A single number is needed: how many lines of the data hold the word "such".
[Exercise data Boundary: Start]
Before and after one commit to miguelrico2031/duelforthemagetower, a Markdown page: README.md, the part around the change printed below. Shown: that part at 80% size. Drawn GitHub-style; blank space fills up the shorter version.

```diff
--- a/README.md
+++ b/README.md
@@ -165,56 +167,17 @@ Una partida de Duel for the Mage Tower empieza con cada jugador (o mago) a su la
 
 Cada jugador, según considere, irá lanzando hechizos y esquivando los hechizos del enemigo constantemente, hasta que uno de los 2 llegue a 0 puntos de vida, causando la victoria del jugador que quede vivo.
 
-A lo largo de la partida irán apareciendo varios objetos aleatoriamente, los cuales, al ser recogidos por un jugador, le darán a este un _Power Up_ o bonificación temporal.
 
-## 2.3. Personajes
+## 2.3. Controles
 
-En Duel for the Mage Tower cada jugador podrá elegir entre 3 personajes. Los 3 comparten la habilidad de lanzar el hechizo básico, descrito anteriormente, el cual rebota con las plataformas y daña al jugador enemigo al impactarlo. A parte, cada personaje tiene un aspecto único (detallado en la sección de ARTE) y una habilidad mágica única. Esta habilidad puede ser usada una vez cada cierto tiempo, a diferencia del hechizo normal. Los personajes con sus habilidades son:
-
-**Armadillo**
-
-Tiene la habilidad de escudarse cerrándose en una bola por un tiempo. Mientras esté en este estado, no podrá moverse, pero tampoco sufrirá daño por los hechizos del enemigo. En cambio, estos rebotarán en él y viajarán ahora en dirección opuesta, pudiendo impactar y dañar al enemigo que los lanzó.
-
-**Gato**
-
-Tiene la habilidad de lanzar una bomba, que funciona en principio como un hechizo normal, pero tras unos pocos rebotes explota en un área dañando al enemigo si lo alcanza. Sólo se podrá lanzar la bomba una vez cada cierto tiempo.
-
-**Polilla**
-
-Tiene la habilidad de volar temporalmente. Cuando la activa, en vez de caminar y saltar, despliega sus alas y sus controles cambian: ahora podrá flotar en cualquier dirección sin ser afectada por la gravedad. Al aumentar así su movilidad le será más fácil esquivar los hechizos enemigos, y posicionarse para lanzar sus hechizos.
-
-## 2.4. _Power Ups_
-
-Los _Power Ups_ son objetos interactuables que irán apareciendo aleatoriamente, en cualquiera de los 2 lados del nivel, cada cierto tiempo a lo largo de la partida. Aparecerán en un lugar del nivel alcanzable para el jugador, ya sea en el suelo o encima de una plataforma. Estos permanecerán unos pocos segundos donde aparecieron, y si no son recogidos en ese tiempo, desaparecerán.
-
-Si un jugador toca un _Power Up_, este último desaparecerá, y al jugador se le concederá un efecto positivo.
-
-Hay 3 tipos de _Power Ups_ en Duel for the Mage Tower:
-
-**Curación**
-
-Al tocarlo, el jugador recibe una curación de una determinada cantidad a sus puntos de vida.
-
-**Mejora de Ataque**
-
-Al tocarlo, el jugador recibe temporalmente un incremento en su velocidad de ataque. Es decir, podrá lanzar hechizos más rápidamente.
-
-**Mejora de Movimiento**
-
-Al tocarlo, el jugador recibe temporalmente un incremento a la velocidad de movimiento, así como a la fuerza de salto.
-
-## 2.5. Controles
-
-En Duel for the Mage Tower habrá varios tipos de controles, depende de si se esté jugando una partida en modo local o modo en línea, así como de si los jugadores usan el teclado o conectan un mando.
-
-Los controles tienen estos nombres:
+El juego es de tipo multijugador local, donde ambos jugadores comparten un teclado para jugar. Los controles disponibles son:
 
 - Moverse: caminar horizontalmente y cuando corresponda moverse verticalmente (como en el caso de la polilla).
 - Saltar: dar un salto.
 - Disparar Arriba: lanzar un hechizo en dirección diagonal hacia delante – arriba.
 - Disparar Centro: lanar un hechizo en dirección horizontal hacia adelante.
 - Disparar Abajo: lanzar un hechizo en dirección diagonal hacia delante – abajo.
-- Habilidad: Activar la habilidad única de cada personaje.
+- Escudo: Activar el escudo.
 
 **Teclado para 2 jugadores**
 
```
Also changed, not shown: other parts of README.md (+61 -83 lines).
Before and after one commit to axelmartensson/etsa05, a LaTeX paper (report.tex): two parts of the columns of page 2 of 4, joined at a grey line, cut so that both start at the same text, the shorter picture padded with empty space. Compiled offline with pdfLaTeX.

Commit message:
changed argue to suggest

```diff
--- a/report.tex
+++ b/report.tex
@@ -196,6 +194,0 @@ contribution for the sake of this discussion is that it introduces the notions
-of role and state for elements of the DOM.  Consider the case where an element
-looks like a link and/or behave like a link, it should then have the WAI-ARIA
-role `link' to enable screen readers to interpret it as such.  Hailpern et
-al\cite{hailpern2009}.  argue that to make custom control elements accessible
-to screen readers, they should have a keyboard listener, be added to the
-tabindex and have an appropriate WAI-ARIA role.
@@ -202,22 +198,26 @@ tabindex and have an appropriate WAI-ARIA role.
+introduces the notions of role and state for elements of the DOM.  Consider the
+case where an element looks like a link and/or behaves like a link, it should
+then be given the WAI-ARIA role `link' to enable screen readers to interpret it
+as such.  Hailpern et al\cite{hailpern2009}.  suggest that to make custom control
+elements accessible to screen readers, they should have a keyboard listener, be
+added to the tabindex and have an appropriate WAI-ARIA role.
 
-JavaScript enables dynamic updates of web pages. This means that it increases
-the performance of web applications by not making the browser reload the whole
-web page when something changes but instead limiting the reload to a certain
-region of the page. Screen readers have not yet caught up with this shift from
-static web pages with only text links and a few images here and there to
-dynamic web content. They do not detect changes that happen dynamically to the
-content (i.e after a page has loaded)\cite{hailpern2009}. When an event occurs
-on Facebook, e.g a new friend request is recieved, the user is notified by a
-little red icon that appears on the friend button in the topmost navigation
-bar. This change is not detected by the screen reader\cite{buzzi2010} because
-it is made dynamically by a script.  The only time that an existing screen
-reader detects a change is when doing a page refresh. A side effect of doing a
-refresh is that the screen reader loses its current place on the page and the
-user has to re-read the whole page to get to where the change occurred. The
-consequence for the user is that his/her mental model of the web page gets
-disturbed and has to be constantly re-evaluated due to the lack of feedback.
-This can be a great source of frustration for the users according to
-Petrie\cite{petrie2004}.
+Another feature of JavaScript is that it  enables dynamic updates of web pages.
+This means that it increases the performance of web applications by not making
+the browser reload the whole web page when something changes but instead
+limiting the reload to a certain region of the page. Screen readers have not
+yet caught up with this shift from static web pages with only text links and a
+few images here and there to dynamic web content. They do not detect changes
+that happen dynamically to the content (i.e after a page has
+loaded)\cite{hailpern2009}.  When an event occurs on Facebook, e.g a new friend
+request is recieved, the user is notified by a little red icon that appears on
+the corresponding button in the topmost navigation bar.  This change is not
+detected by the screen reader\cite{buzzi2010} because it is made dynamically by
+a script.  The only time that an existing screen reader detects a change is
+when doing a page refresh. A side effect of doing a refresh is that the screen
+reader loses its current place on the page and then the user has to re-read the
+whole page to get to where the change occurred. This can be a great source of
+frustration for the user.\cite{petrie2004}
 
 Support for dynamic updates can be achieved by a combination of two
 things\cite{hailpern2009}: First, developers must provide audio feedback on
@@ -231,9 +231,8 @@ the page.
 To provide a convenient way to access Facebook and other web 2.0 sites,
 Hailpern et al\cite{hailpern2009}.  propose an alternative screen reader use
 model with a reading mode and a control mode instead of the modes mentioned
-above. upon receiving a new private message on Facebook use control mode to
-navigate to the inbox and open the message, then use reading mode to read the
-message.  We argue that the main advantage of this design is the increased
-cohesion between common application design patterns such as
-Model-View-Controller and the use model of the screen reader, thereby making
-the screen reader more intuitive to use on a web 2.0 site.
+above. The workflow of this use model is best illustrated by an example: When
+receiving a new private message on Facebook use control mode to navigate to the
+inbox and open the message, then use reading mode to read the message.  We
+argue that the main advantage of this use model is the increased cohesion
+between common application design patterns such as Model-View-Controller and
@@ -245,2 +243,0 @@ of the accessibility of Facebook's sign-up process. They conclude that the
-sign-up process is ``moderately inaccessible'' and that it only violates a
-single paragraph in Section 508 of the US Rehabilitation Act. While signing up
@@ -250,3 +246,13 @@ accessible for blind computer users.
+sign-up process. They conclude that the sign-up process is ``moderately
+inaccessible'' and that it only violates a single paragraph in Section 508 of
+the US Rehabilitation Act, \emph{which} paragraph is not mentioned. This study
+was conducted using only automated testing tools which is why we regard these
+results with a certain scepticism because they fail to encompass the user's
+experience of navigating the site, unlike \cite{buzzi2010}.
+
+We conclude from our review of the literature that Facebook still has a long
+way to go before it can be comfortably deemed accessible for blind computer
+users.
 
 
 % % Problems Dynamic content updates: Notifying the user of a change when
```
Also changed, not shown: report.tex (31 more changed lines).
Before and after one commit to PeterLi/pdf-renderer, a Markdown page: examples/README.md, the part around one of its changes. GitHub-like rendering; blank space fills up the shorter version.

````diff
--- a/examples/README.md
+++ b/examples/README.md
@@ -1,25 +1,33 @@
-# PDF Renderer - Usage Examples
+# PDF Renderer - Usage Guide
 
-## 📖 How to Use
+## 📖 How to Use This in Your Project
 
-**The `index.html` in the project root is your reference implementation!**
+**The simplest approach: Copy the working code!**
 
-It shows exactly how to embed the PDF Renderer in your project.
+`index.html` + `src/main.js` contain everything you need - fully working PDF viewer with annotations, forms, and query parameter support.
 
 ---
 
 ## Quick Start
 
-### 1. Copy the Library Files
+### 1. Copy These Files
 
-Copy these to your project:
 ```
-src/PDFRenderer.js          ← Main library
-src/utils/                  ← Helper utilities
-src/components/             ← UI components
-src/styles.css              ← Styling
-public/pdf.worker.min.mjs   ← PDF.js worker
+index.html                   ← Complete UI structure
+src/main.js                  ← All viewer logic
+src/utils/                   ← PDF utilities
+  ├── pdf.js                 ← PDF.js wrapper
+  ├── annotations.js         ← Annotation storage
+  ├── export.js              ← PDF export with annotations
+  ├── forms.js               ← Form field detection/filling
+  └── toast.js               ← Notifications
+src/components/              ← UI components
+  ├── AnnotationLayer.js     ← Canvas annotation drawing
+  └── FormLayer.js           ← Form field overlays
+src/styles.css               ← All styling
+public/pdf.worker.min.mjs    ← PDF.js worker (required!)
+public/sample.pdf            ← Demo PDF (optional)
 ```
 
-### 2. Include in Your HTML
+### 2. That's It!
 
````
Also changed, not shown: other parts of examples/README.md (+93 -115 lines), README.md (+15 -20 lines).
[Exercise data Boundary: End]
> **Result of the exercise**
4